How Does a Doctor Arrive at an AFib Diagnosis?
Is it always easy for doctors to diagnose AFib? Sometimes a person will have no symptoms, but the doctor suspects this condition during a standard physical examination, or from a routine EKG. Other times a person will notice symptoms and see a doctor for further investigations. Finding the correct diagnosis quickly is important, because AFib requires proper treatment.
How is AFib Diagnosed?
The initial appointment with your doctor is the first step. He or she will review your medical and family history by asking you questions about your symptoms, lifestyle habits (diet, exercise, smoking, stress levels) and about medical conditions that you and your family members have.
You physician will also perform a physical examination, focusing on your heart health – listening to your heart beat to determine the rate and rhythm, and listening to your lungs. He will also take your pulse and check your blood pressure.
An electrocardiogram (EKG) will be recommended n. EKG helps to diagnose AFib because it shows the electrical activity of your heart, including how fast your heart beats, the rhythm, as well as the strength and the timing of the electrical signals. It is an easy, painless procedure in which several electrodes are placed in different parts of your body.
If your heart is not working properly during the test, the EKG will show the abnormalities. However, the test is short, and an episode of AFib can be easily missed. For this reason, the doctor may order a Holter monitor, where the electrical activity of your heart is recorded over 24-48 hours. Event monitors are similar to a Holter, but record your heart rhythm for as long as 1-2 months – though not continuously. You can turn on the monitor when you experience symptoms like palpitations or dizziness.
Your doctor may also want to evaluate how your heart works under physical stress. The activity of the heart will be recorded while you are exercising on a treadmill or bike. If your condition limits your ability to exercise, you can take a pill instead.
You may also undergo an ultrasound of the heart, or an echo cardiogram. This study is helpful to evaluate the size and shape of your heart, how the valves work and if there is any problem with the blood flow or how the heart muscles contract. This study helps find possible underlying causes of your AFib.
The heart and lungs can be also evaluated with a chest X-ray. This study is usually performed for complications of AFib – for example, accumulation of fluid in the chest or an enlarged heart. Blood tests may reveal abnormal levels of electrolytes or thyroid hormones, which could also cause heart symptoms.
What you can do to help your doctor find the diagnosis? Make sure you discuss your symptoms in detail during the initial consultation. Keep your appointments (GP, cardiologist, for investigations) as recommended, prepare for the appointment, and follow the instructions you're given carefully (i.e. for a treadmill test you should not eat for four hours prior to the test).

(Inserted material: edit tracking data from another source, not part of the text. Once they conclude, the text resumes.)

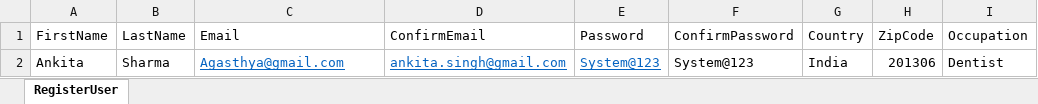
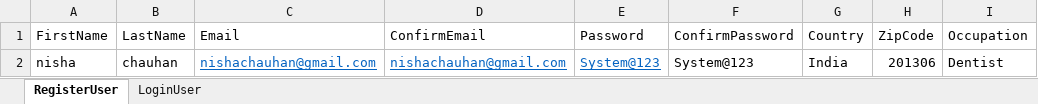
Before and after one commit to jyotsna-1504/SeleniumCSharp-DemoProj, an Excel workbook: ConfigFile/TestDataFile.xlsx, sheet RegisterUser, drawn as a sheet; only a part is shown; values as stored, in another font and other column widths than the file's, no borders; the diff names each change by its address in the sheet, - before the commit and + after, or states it on an @@ line.

Commit message:
FinalWorkingTest

```diff
--- a/ConfigFile/TestDataFile.xlsx (sheet RegisterUser)
+++ b/ConfigFile/TestDataFile.xlsx (sheet RegisterUser)
+sheet tab: LoginUser
-A2 (FirstName): Ankita
+A2 (FirstName): nisha
-B2 (LastName): Sharma
+B2 (LastName): chauhan
-C2 (Email): Agasthya@gmail.com
+C2 (Email): nishachauhan@gmail.com
-D2 (ConfirmEmail): ankita.singh@gmail.com
+D2 (ConfirmEmail): nishachauhan@gmail.com
```
Also changed, not shown: 8 other files.
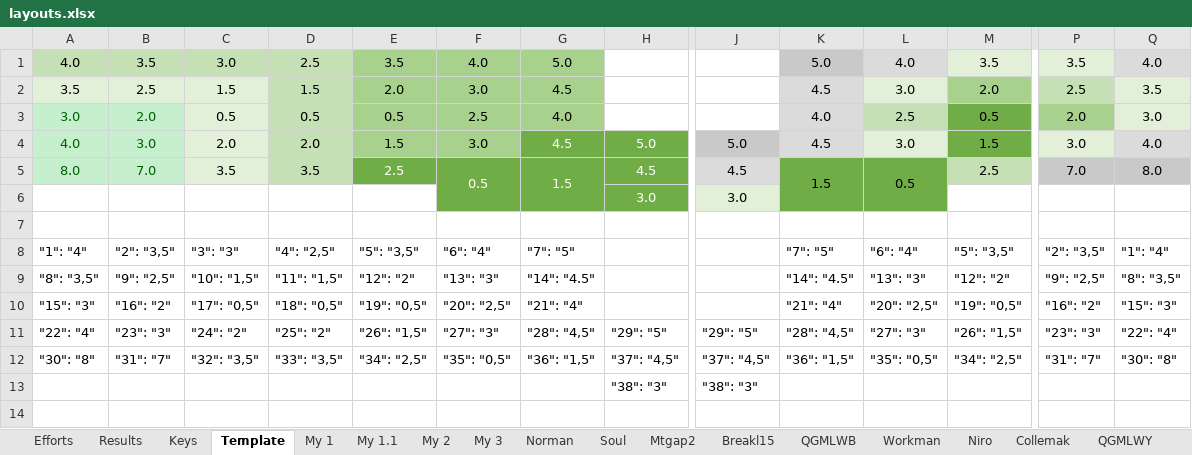
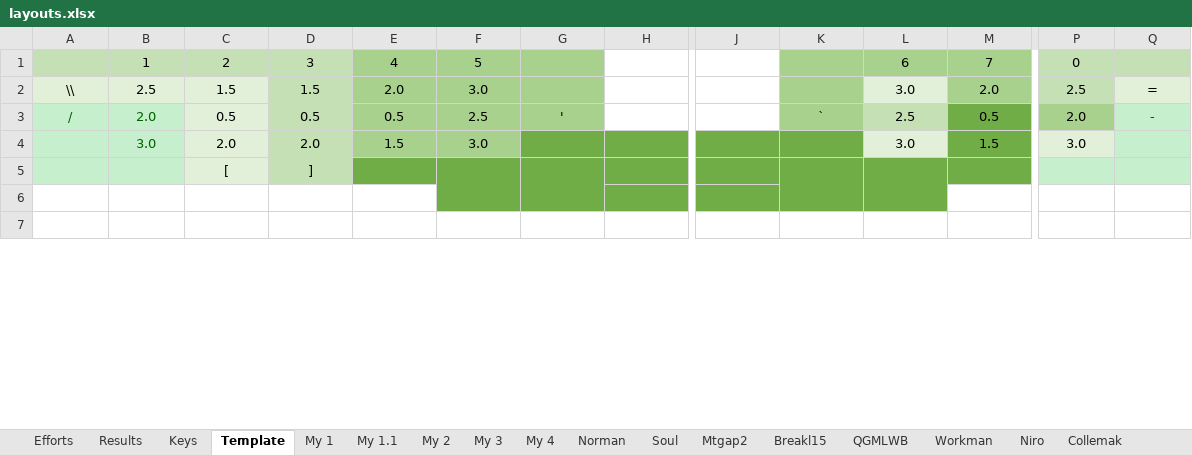
Before and after one commit to sgaliamov/ergo-layouts, an Excel workbook: layouts/layouts.xlsx, sheet Template, drawn as a sheet; only a part is shown, gaps mark what is left out; values as stored, in another font and other column widths than the file's, no borders; removed rows and columns are numbered as before the commit, all else as after; rows hold the shown columns only; the diff covers the shown part only; the diff names each change by its address in the sheet, - before the commit and + after, or states it on an @@ line.

```diff
--- a/layouts/layouts.xlsx (sheet Template)
+++ b/layouts/layouts.xlsx (sheet Template)
+sheet tab: My 4
-row 1: 4.0 | 3.5 | 3.0 | 2.5 | 3.5 | 4.0 | 5.0 |  |  | 5.0 | 4.0 | 3.5 | 3.5 | 4.0
+row 1:  | 1 | 2 | 3 | 4 | 5 |  |  |  |  | 6 | 7 | 0
-A2: 3.5
+A2: \\
-G2: 4.5
+G2: (empty)
-K2: 4.5
+K2: (empty)
-K2:K3 fill: #DBDBDB
+K2:K3 fill: #A9D18E
-Q2: 3.5
+Q2: =
-A3: 3.0
+A3: /
-G3: 4.0
+G3: '
-K3: 4.0
+K3: `
-Q3: 3.0
+Q3: -
@@ Q3 fill: #E2F0D9 → #C6EFCE, text colour: black → #006100 @@
-A4: 4.0
+A4: (empty)
-G4: 4.5
+G4: (empty)
-H4: 5.0
+H4: (empty)
-J4: 5.0
+J4: (empty)
-J4 fill: #C9C9C9
+J4 fill: #70AD47
-K4: 4.5
+K4: (empty)
-K4 fill: #DBDBDB
+K4 fill: #70AD47
-Q4: 4.0
+Q4: (empty)
-row 5: 8.0 | 7.0 | 3.5 | 3.5 | 2.5 | 0.5 | 1.5 | 4.5 | 4.5 | 1.5 | 0.5 | 2.5 | 7.0 | 8.0
-row 6:  |  |  |  |  |  |  | 3.0 | 3.0
+row 5:  |  | [ | ]
-F6:H6 fill: none
+F6:H6 fill: #70AD47
-J6:L6 fill: none
+J6:L6 fill: #70AD47
-row 8: "1": "4" | "2": "3,5" | "3": "3" | "4": "2,5" | "5": "3,5" | "6": "4" | "7": "5" |  |  | "7": "5" | "6": "4" | "5": "3,5" | "2": "3,5" | "1": "4"
-row 9: "8": "3,5" | "9": "2,5" | "10": "1,5" | "11": "1,5" | "12": "2" | "13": "3" | "14": "4.5" |  |  | "14": "4.5" | "13": "3" | "12": "2" | "9": "2,5" | "8": "3,5"
-row 10: "15": "3" | "16": "2" | "17": "0,5" | "18": "0,5" | "19": "0,5" | "20": "2,5" | "21": "4" |  |  | "21": "4" | "20": "2,5" | "19": "0,5" | "16": "2" | "15": "3"
-row 11: "22": "4" | "23": "3" | "24": "2" | "25": "2" | "26": "1,5" | "27": "3" | "28": "4,5" | "29": "5" | "29": "5" | "28": "4,5" | "27": "3" | "26": "1,5" | "23": "3" | "22": "4"
-row 12: "30": "8" | "31": "7" | "32": "3,5" | "33": "3,5" | "34": "2,5" | "35": "0,5" | "36": "1,5" | "37": "4,5" | "37": "4,5" | "36": "1,5" | "35": "0,5" | "34": "2,5" | "31": "7" | "30": "8"
-row 13:  |  |  |  |  |  |  | "38": "3" | "38": "3"
```
Also changed, not shown: 9 added rows, 2 removed rows and 1 edited cell elsewhere in this sheet, sheet My 3, 14 other files.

Once the diagnosis is confirmed, you will receive treatment and have regular follow ups with the physician.